■ Task brief:
Identify and pull out each line of the entries in which "species" occurs.

(Beginning of Record extracts)

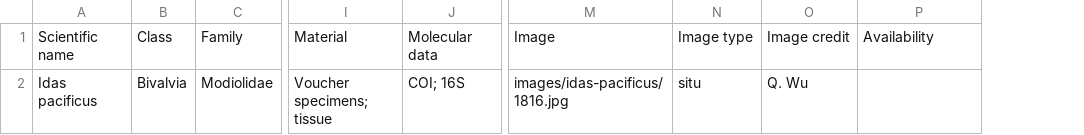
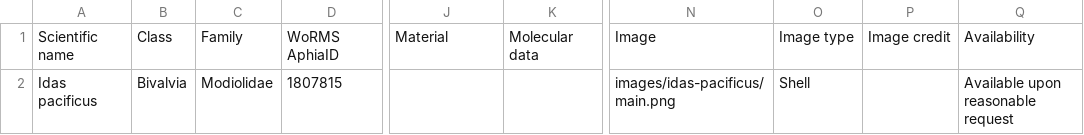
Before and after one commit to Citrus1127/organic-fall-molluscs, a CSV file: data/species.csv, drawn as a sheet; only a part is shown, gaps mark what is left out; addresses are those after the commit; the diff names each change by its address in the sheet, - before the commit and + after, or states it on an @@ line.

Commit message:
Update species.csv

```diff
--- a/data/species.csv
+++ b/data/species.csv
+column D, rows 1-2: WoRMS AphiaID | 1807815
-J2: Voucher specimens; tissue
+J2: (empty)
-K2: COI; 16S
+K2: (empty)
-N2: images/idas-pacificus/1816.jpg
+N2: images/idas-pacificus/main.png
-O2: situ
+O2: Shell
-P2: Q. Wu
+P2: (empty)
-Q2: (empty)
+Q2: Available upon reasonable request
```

(End of Record extracts)
(Beginning of Record extracts)

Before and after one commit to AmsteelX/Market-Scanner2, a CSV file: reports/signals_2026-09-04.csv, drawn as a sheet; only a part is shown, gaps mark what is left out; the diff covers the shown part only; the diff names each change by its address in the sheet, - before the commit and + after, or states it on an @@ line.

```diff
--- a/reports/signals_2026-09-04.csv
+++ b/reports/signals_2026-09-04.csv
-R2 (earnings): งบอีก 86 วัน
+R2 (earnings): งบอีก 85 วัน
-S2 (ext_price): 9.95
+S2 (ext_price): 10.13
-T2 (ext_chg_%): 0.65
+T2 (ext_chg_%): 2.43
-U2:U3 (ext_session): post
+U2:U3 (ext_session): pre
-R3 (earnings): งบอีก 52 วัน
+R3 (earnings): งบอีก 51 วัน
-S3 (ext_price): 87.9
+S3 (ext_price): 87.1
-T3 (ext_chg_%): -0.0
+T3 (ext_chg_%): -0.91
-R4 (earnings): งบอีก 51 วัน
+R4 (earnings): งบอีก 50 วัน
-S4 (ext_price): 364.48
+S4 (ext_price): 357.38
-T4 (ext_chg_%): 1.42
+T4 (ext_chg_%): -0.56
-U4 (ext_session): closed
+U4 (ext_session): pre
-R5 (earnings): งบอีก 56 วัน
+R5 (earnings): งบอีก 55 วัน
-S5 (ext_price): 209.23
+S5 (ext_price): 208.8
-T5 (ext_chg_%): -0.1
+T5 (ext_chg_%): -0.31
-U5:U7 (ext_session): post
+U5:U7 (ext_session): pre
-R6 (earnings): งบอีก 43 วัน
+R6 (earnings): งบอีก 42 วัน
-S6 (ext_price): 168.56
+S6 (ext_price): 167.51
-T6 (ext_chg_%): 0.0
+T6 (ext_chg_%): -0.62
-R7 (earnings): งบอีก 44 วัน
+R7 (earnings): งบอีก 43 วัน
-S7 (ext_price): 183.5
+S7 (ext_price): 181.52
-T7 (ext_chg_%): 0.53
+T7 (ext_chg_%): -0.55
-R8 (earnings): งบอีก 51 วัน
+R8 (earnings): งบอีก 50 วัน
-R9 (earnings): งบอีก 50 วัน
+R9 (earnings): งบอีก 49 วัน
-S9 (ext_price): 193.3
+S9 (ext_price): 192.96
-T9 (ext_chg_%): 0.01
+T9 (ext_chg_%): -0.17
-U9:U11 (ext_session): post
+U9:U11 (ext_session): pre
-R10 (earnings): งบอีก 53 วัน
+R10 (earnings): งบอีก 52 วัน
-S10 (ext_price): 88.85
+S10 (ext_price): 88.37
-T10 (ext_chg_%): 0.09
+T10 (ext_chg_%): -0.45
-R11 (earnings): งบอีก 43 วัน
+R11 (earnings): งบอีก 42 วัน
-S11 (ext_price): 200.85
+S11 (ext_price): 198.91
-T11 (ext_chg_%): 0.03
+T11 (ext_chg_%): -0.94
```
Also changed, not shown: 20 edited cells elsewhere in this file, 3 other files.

(End of Record extracts)

■ Finished exercise:
Before and after one commit to Citrus1127/organic-fall-molluscs, a CSV file: data/species.csv, drawn as a sheet; only a part is shown, gaps mark what is left out; addresses are those after the commit; the diff names each change by its address in the sheet, - before the commit and + after, or states it on an @@ line.
Update species.csv
--- a/data/species.csv
+++ b/data/species.csv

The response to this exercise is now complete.